## TASK OBJECTIVE
Going through the material below, please gather all lines with the word "shown" in them.

## DATASET EXCERPTS
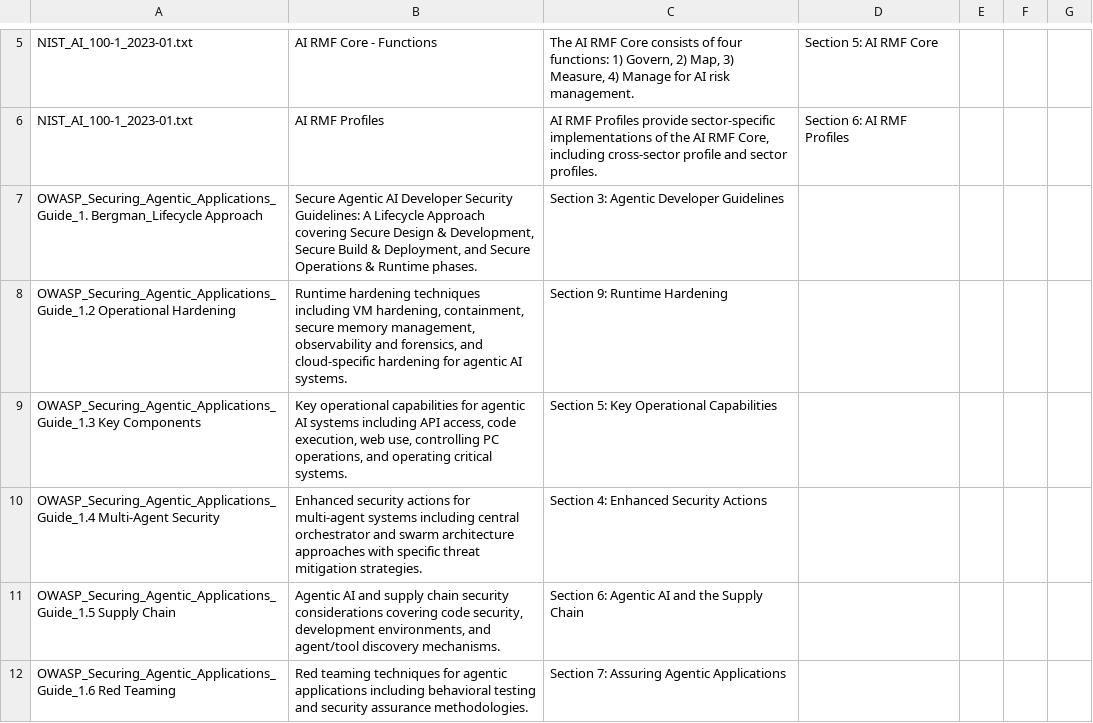
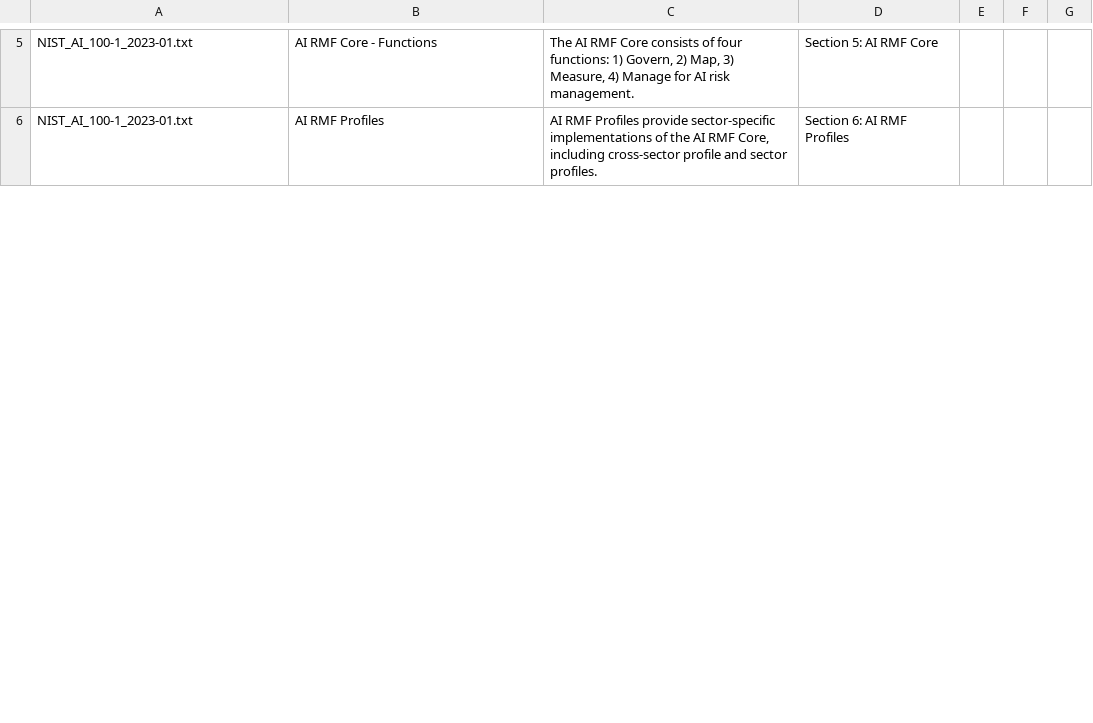
Before and after one commit to MrNothingEcoSystem/callforge-ai, a CSV file: research/CH06_SOURCE_CLAIM_MATRIX_2026-11-11.csv, drawn as a sheet; only a part is shown, gaps mark what is left out; the diff covers the shown part only.

```diff
--- a/research/CH06_SOURCE_CLAIM_MATRIX_2026-11-11.csv
+++ b/research/CH06_SOURCE_CLAIM_MATRIX_2026-11-11.csv
@@ -7,6 +6,0 @@ NIST_AI_100-1_2023-01.txt,AI RMF Profiles,"AI RMF Profiles provide sector-specif
-OWASP_Securing_Agentic_Applications_Guide_1. Bergman_Lifecycle Approach,"Secure Agentic AI Developer Security Guidelines: A Lifecycle Approach covering Secure Design & Development, Secure Build & Deployment, and Secure Operations & Runtime phases.","Section 3: Agentic Developer Guidelines"
-OWASP_Securing_Agentic_Applications_Guide_1.2 Operational Hardening,"Runtime hardening techniques including VM hardening, containment, secure memory management, observability and forensics, and cloud-specific hardening for agentic AI systems.","Section 9: Runtime Hardening"
-OWASP_Securing_Agentic_Applications_Guide_1.3 Key Components,"Key operational capabilities for agentic AI systems including API access, code execution, web use, controlling PC operations, and operating critical systems.","Section 5: Key Operational Capabilities"
-OWASP_Securing_Agentic_Applications_Guide_1.4 Multi-Agent Security,"Enhanced security actions for multi-agent systems including central orchestrator and swarm architecture approaches with specific threat mitigation strategies.","Section 4: Enhanced Security Actions"
-OWASP_Securing_Agentic_Applications_Guide_1.5 Supply Chain,"Agentic AI and supply chain security considerations covering code security, development environments, and agent/tool discovery mechanisms.","Section 6: Agentic AI and the Supply Chain"
-OWASP_Securing_Agentic_Applications_Guide_1.6 Red Teaming,"Red teaming techniques for agentic applications including behavioral testing and security assurance methodologies.","Section 7: Assuring Agentic Applications"
```
Also changed, not shown: 7 added rows, 1 removed row and 4 edited cells elsewhere in this file.
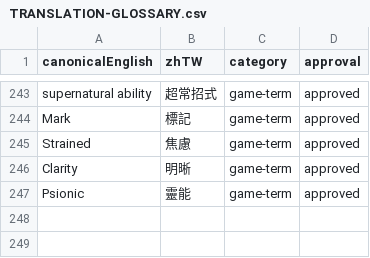
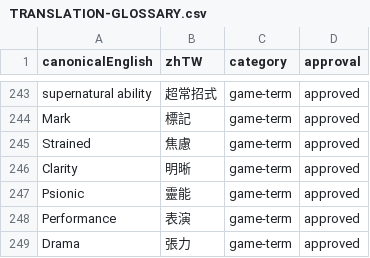
Before and after one commit to boyiad2110/forgesteel-zh-tw, a CSV file: docs/translation/TRANSLATION-GLOSSARY.csv, drawn as a sheet; only a part is shown, gaps mark what is left out.

```diff
--- a/docs/translation/TRANSLATION-GLOSSARY.csv
+++ b/docs/translation/TRANSLATION-GLOSSARY.csv
@@ -247 +247,3 @@ Clarity,明晰,game-term,approved
 Psionic,靈能,game-term,approved
+Performance,表演,game-term,approved
+Drama,張力,game-term,approved
```
Also changed, not shown: 4 other files.
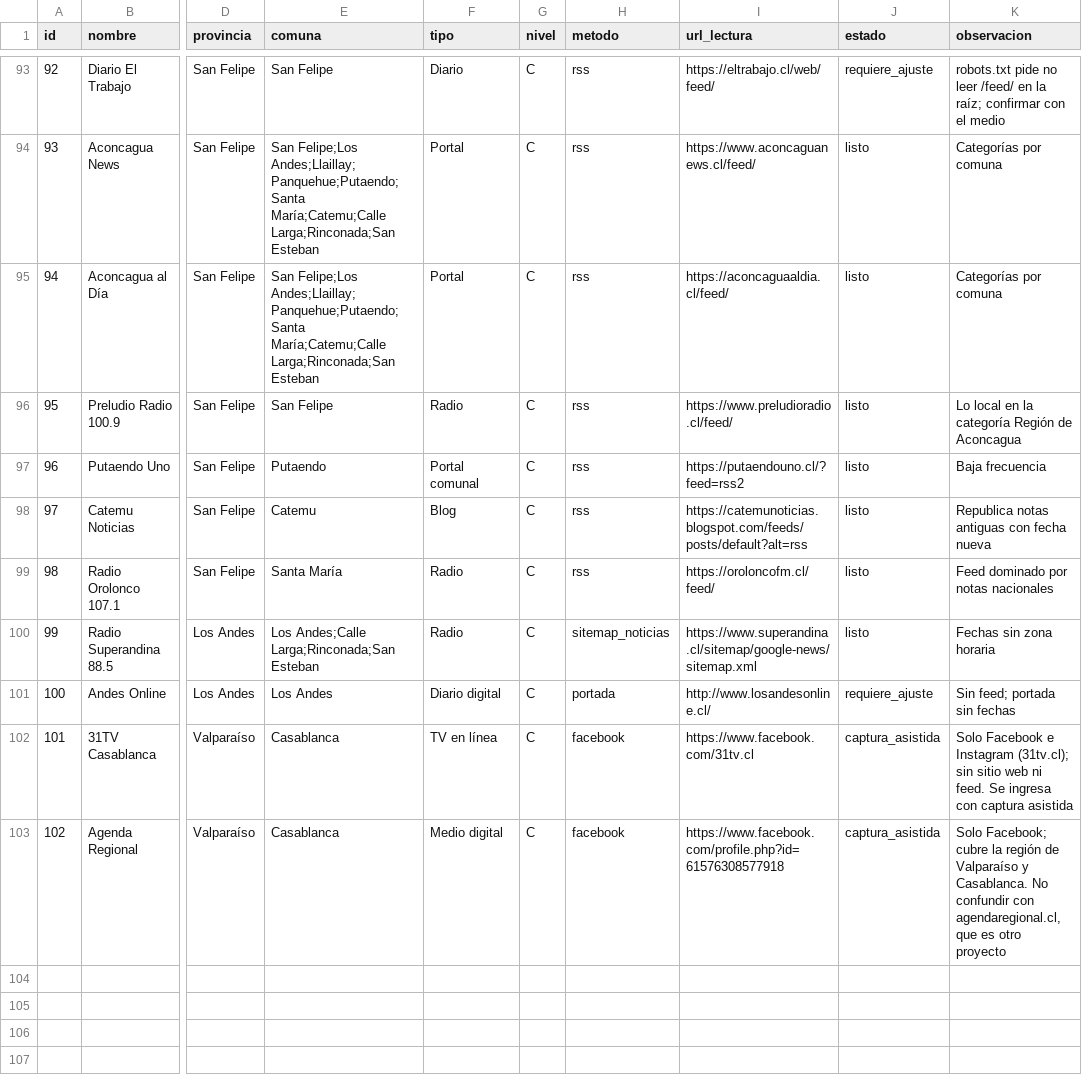
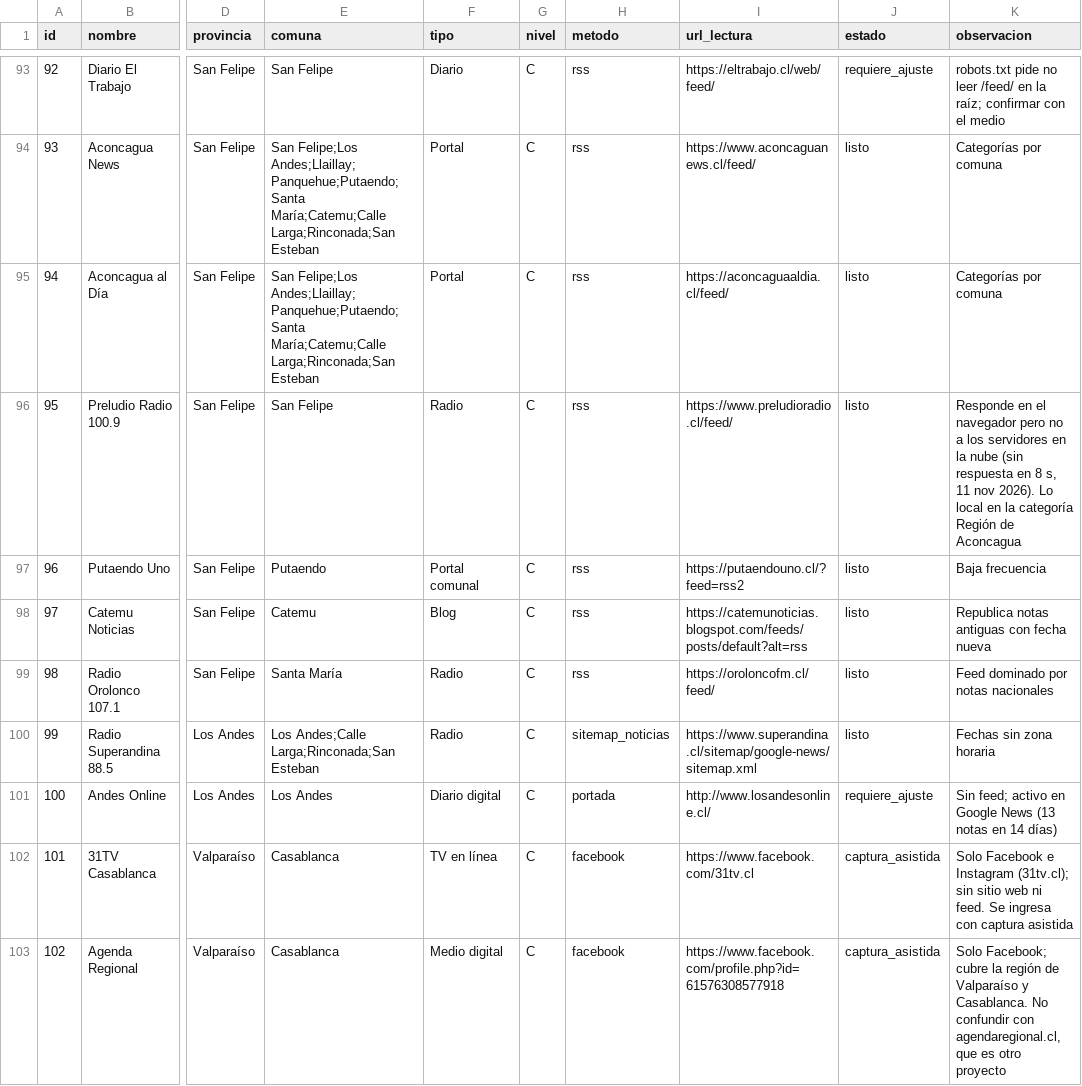
Before and after one commit to altkimia-gaas/PregonIA, a CSV file: data/catalogo_medios.csv, drawn as a sheet; only a part is shown, gaps mark what is left out; the diff covers the shown part only; the diff names each change by its address in the sheet, - before the commit and + after, or states it on an @@ line.

```diff
--- a/data/catalogo_medios.csv
+++ b/data/catalogo_medios.csv
-K96 (observacion): Lo local…
+K96 (observacion): Responde en el navegador pero no a los servidores en la nube (sin respuesta en 8 s, 11 nov 2026). Lo local…
-K101 (observacion): Sin feed; portada sin fechas
+K101 (observacion): Sin feed; activo en Google News (13 notas en 14 días)
```
Also changed, not shown: 5 added rows and 13 edited cells elsewhere in this file, 7 other files.
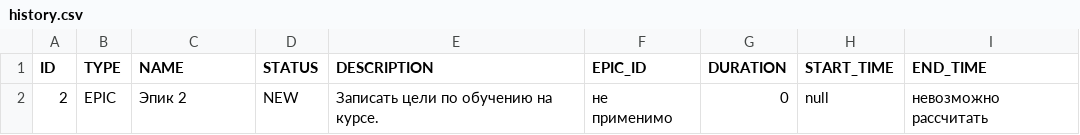
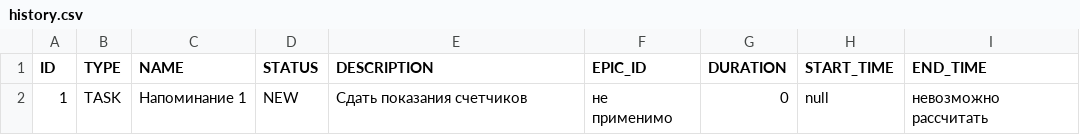
Before and after one commit to Serg-Shapkin/Task-manager, a CSV file: src/files/history.csv, drawn as a sheet.

```diff
--- a/src/files/history.csv
+++ b/src/files/history.csv
@@ -1,2 +1,2 @@
 ID,TYPE,NAME,STATUS,DESCRIPTION,EPIC_ID,DURATION,START_TIME,END_TIME
-2,EPIC,Эпик 2,NEW,Записать цели по обучению на курсе.,не применимо,0,null,невозможно рассчитать
+1,TASK,Напоминание 1,NEW,Сдать показания счетчиков,не применимо,0,null,невозможно рассчитать
```
Also changed, not shown: 2 other files.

## YOUR RESPONSE
Before and after one commit to MrNothingEcoSystem/callforge-ai, a CSV file: research/CH06_SOURCE_CLAIM_MATRIX_2026-11-11.csv, drawn as a sheet; only a part is shown, gaps mark what is left out; the diff covers the shown part only.
Also changed, not shown: 7 added rows, 1 removed row and 4 edited cells elsewhere in this file.
Before and after one commit to boyiad2110/forgesteel-zh-tw, a CSV file: docs/translation/TRANSLATION-GLOSSARY.csv, drawn as a sheet; only a part is shown, gaps mark what is left out.
Also changed, not shown: 4 other files.
Before and after one commit to altkimia-gaas/PregonIA, a CSV file: data/catalogo_medios.csv, drawn as a sheet; only a part is shown, gaps mark what is left out; the diff covers the shown part only; the diff names each change by its address in the sheet, - before the commit and + after, or states it on an @@ line.
Also changed, not shown: 5 added rows and 13 edited cells elsewhere in this file, 7 other files.
Also changed, not shown: 2 other files.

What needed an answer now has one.